The Changing Face Of The Insurance Industry: Digital Disruption
The Indian insurance market is growing at a rapid rate, thanks to a growing middle class, an unprecedented number of young insurable people in the workforce, higher personal disposable income, greater awareness about insurance products, rapid technological advancements in the field of medicine which has led to longer life expectancy, and higher education which lead to better understanding of why we need to start planning early for retirement and protection against critical illnesses. The numbers might be small today — India’s insurance penetration is just 3.42 percent, compared to the global average of 6.2 percent — but the future looks promising.
According to the latest data by the Insurance Regulatory and Development Authority of India (IRDA), the market size of India’s insurance sector is set to touch $350 to 400 billion by 2020, compared to its current size of $60 billion. Both, the health and life insurance markets in India show great potential for growth. So far, health insurance has been a largely untapped market in the country with less than 2 percent of the healthcare costs covered by insurance. Only 18 percent of the urban population has health insurance cover, according to a 2016 report on the opportunities in Indian healthcare by India Brand Equity Foundation. In 2017-18, the domestic life insurance industry saw a 10.99 percent year-on-year growth. By 2020, 75 crore people in India are projected to be insured in some way or the other, and 35 percent of total life savings will be a part of the insurance sector, as compared to 26 percent in 2009-10.
There’s no denying the fact that India’s insurance market holds vast untapped potential. And with the rising number of young adopters of insurance globally, innovation and digitisation are the only ways to realise this immense opportunity for growth. As stated in World Insurance Report, 2017, availability of multiple digital touchpoints is an important factor for young tech-savvy customers while making decisions about insurance products. Customers today demand insurance products that provide 24/7 self-service, and services that are personalised, convenient, and, most importantly, agile.

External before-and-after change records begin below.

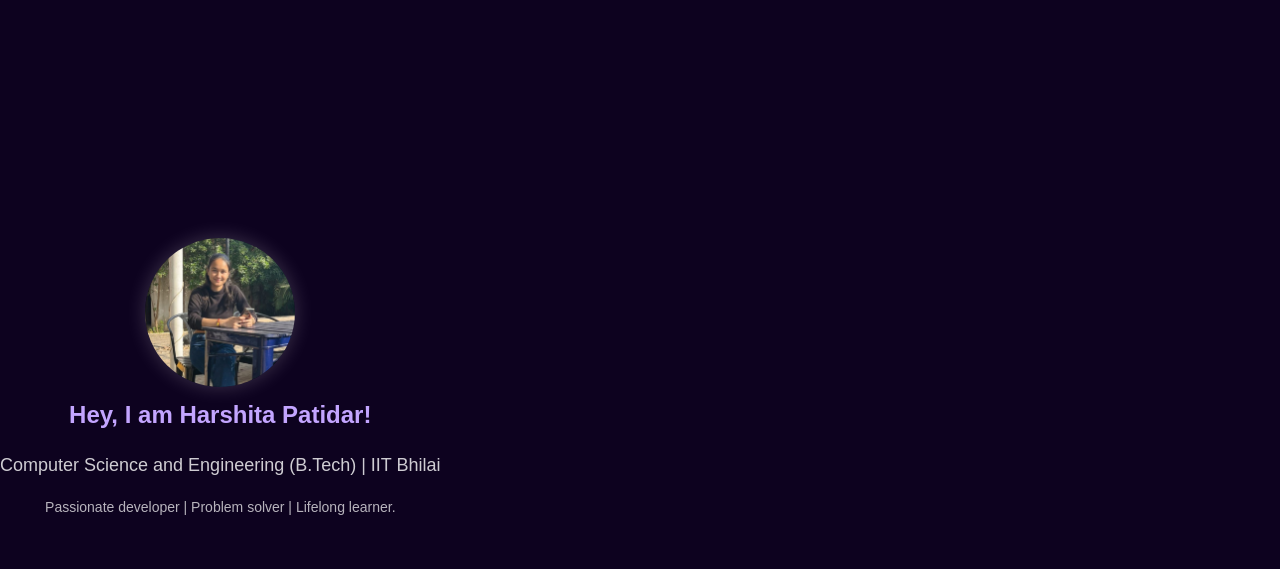
Repository: harshitap1305/Portfolio
Page: /
The author's editor kept a copy of each file at every save. The page is drawn from the files as they stood at one save, then again after a run of saves.
The browser window is 1280 px wide. The pictures show the whole page.
The project was rebuilt for these pictures with package versions that can differ from the ones it lists, and the page was loaded fresh each time. Also part of the build but not shown: vite.config.js.

Above is the page before, as saved 2025-03-27 17:11:06.

### index.html
<!doctype html>
<html lang="en">
  <head>
    <meta charset="UTF-8" />

    <meta name="viewport" content="width=device-width, initial-scale=1.0" />
    <title>Harshita's Portfolio</title>
  </head>
  <body>
    <div id="root"></div>
    <script type="module" src="/src/main.jsx"></script>
  </body>
</html>

### src/App.jsx
import Home from './Home.jsx'

function App() {


  return (
    <>
      <Home/>
    </>
  )
}

export default App

### src/Home.jsx
import React from 'react';
import harshita from './assets/harshita.png';
import './App.css';

const Home = () => {
  return (
    <>
      <img src={harshita} alt="Harshita Patidar" className="harshita" />
      <h2 className="name">Hey, I am Harshita Patidar!</h2>
      <p className="tagline">Computer Science and Engineering (B.Tech) | IIT Bhilai</p>
      <p className="subtext">
       Passionate developer | Problem solver | Lifelong learner.
      </p>
    </>
  );
};

export default Home;

### src/App.css
/* Background */
body {
  background-color: #0d021f;
  color: white;
  font-family: 'Poppins', sans-serif;
  text-align: center;
}

/* Image Styling */
.harshita {
  width: 150px;
  border-radius: 50%;
  display: block;
  margin: 50px auto 10px;
  box-shadow: 0px 0px 20px rgba(255, 255, 255, 0.2);
}

/* Name Styling */
.name {
  font-size: 24px;
  font-weight: bold;
  margin-top: 10px;
  color: #c3a5ff; /* Light purple */
}

/* Tagline Styling */
.tagline {
  font-size: 18px;
  margin-top: 5px;
  opacity: 0.8;
}


/* Subtext */
.subtext {
  font-size: 14px;
  margin-top: 5px;
  opacity: 0.7;
}

Loaded but not shown: src/main.jsx (common file); src/index.css (common file)

After the next 2 saves:
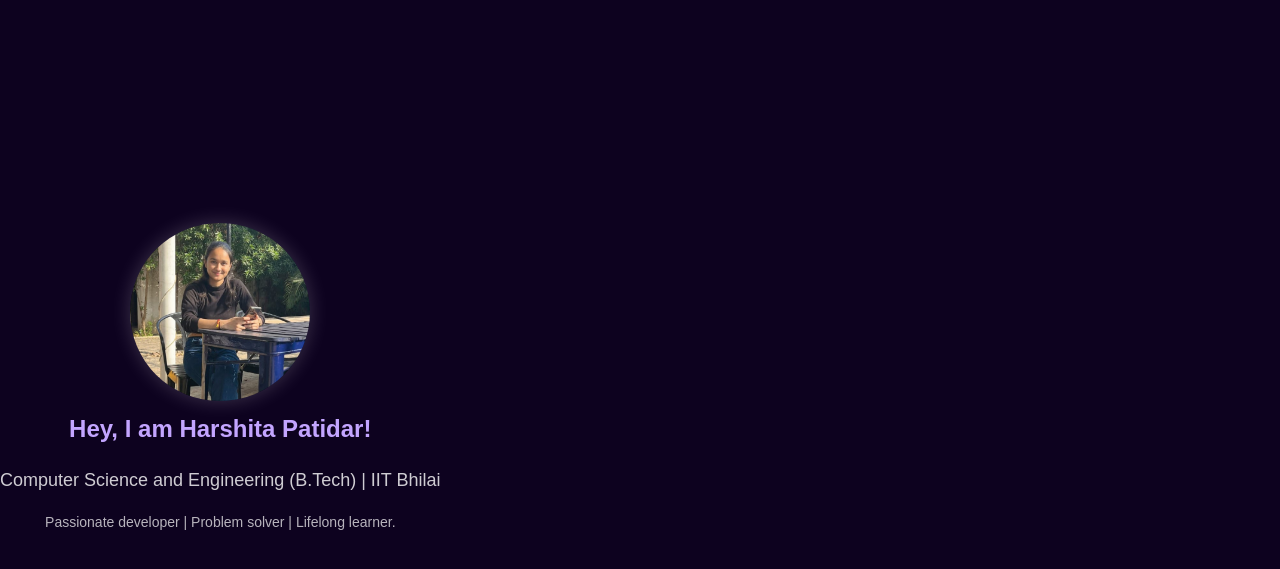
The 2 saves are shown as one change because they came seconds apart.
The last was saved 15 s later.
--- a/src/App.css
+++ b/src/App.css
@@ -8,7 +8,7 @@ body {
 
 /* Image Styling */
 .harshita {
-  width: 150px;
+  width: 180px;
   border-radius: 50%;
   display: block;
   margin: 50px auto 10px;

In a research by EY, 80 percent customers are willing to use digital and remote contact channels like web chat, email, mobile apps, etc., instead on interacting with insurers through brokers or agents. Global trends also indicate that customers are increasingly placing extraordinarily high value on the quality of their digital experiences. So much so that 40 percent of customers make the decision to continue or end their relationship with their insurers based on the quality of the experience and interaction. Insurance industry workers echo the sentiments of customers’ exacting demands. Confirming to Capgemini report, 60 percent insurance executives believe that artificial intelligence, connected devices and robotic process automation are three key emerging technologies in the sector.
Suffice it to say that the industry needs immediate and major digital interventions and disruptions in the way it has been operating. Insurance providers around the world are recognising the need to innovate and undertake core technological transformations to stay relevant by providing a greater portfolio of products, and personalised services to the ever-demanding customers or today. In addition to providing customers a more seamless experience, making digital transformation an integral part of their strategy, and accept it as a continuous, ongoing process, will help insurance companies use resources more effectively, improve performance by reducing the margin of error in the claims management process, and reduce costs in the long term. Over time, automated collection and analysis of data from multiple sources will also help companies make smarter insurance decisions while underwriting insurances. Big data analysis will help companies come up with innovative, agile product offerings in shorter periods of time to respond to the changing needs of their customers, as well as open up opportunities for partnerships between traditional insurance, fintech and insurtech companies.
All in all, digital disruption is an inevitability, more than an option, in the insurance sector. Fortunately, it provides benefit for both consumers and insurers. It is imperative that insurers proactively lay the groundwork for digital innovations in their business practices and become early adopters of technology to stay ahead of the competition and generate the best possible business value for their efforts.